Head over to Adobe.com and do a bit of reading regarding features.

In general:

  • Photoshop = raster image editing (photographs) or digital painting (Illustration)
  • Photoshop Extended = Same as Photoshop + ability to use some 3D tools and basic video editing
  • Illustrator = Vector artwork (Logos, illustrations, etc.)
  • Indesign = Page layout (books, manuals, brochures, etc.)
  • Premier = Video editing
  • Fireworks = Web editing and prototyping (will do both raster and vector but not geared for print work)
  • Dreamweaver = HTML and web code layout and editing
  • Audition = Sound editing
  • Encore = DVD authoring
  • Acrobat = PDF editing
  • Flash = Dynamic web content (generally interactive video and audio)
  • SpeedGrade = Video composite editing
  • Prelude = File production logging tool
  • After Effects = Video special effects and titling

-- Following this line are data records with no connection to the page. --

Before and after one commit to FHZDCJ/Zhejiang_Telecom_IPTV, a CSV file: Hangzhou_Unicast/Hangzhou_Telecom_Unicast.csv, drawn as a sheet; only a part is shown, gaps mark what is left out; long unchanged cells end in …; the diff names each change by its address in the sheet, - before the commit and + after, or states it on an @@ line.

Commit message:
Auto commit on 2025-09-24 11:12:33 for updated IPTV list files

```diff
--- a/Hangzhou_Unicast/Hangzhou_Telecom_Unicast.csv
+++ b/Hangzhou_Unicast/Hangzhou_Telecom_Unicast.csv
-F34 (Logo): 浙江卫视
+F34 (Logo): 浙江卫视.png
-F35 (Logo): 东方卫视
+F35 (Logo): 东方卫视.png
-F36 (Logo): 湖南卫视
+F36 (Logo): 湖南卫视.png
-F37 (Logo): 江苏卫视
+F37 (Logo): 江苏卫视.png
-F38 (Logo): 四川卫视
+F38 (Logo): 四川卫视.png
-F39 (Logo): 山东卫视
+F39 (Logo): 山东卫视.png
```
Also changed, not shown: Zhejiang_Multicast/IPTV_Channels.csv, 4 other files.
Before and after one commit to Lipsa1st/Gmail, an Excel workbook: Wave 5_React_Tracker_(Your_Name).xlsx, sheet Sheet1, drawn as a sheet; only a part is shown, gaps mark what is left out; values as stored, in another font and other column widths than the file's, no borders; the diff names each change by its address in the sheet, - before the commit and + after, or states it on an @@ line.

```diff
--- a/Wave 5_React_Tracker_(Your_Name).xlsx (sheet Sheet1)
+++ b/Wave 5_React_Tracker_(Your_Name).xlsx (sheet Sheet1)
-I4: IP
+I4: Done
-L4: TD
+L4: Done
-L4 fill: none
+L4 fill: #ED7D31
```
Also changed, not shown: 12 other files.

What you use depends entirely on what any given project requires.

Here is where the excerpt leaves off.